**Your assignment**
From the entries below, copy every line holding the word "sendResponse".

**Material provided**
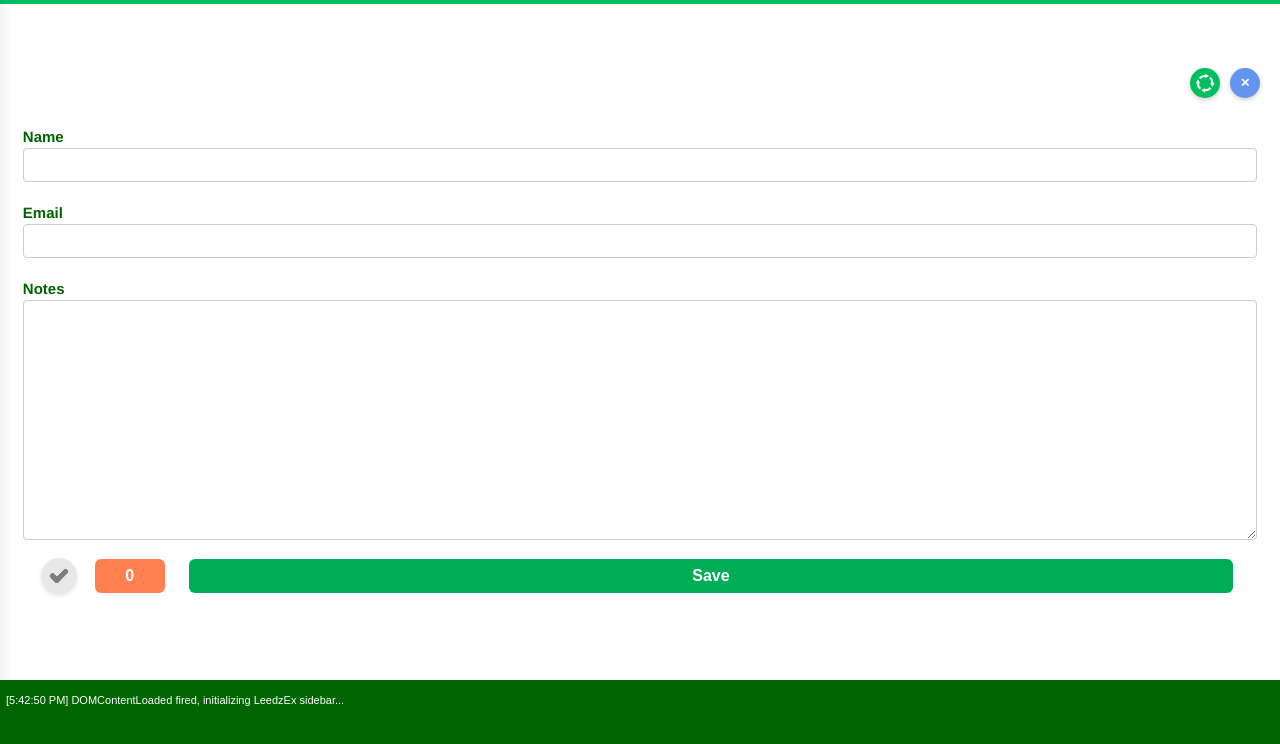
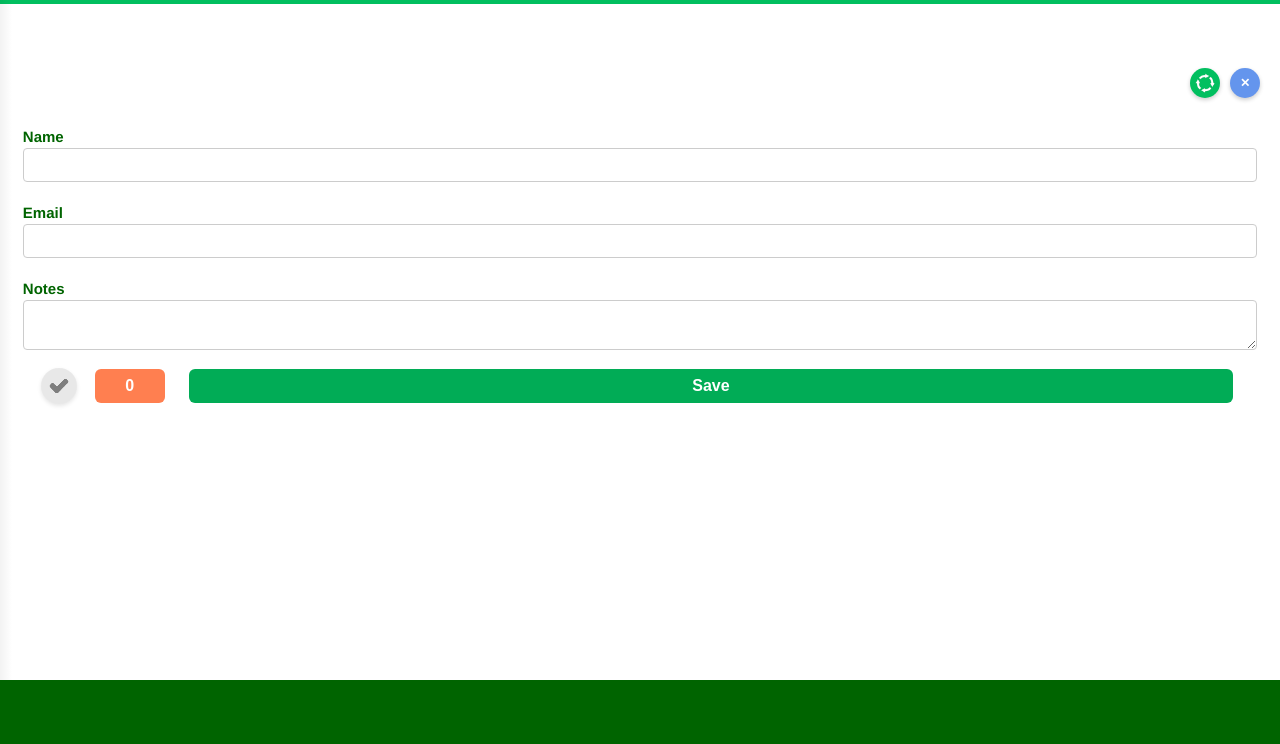
Before and after one commit to scottgrossworks/precrime, a browser extension: page ext/sidebar_new.html in a window 1280 px wide. Drawn offline with Linux system fonts and the light colour scheme.

Commit message:
working extension--just needs features and cosmetic

```diff
--- a/ext/css/leedz_layout.css
+++ b/ext/css/leedz_layout.css
@@ -96,8 +96,10 @@ html, body {
 
 .leedz-form-section textarea {
   resize: vertical;
-  min-height: 240px;
+  height:100%;
 }
+
+
 #notes {
   font-family: inherit; /* Use the same font as parent elements */
   /* OR specify the exact font you want: */
--- a/ext/js/content.js
+++ b/ext/js/content.js
@@ -11,7 +11,7 @@ chrome.runtime.onMessage.addListener((message, sender, sendResponse) => {
   console.log("[LeedzEx] content.js received message:", message);
   try {
     if (message.action === "toggleSidebar") {
-      console.log("[LeedzEx] toggleSidebar message received");
+
       toggleSidebar();
       sendResponse({ ok: true });
       return true; // keep channel (harmless even if sync)
--- a/ext/js/sidebar.js
+++ b/ext/js/sidebar.js
@@ -123,8 +123,7 @@ chrome.runtime.onMessage.addListener((message, sender, sendResponse) => {
 //
 */
 document.addEventListener('DOMContentLoaded', () => {
-  log('DOMContentLoaded fired, initializing LeedzEx sidebar...');
-
+  // log('DOMContentLoaded fired, initializing LeedzEx sidebar...');
 
   initButtons();
 
```
Also changed, not shown: ext/manifest.json.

**Written response**
@@ -11,7 +11,7 @@ chrome.runtime.onMessage.addListener((message, sender, sendResponse) => {
       sendResponse({ ok: true });
@@ -123,8 +123,7 @@ chrome.runtime.onMessage.addListener((message, sender, sendResponse) => {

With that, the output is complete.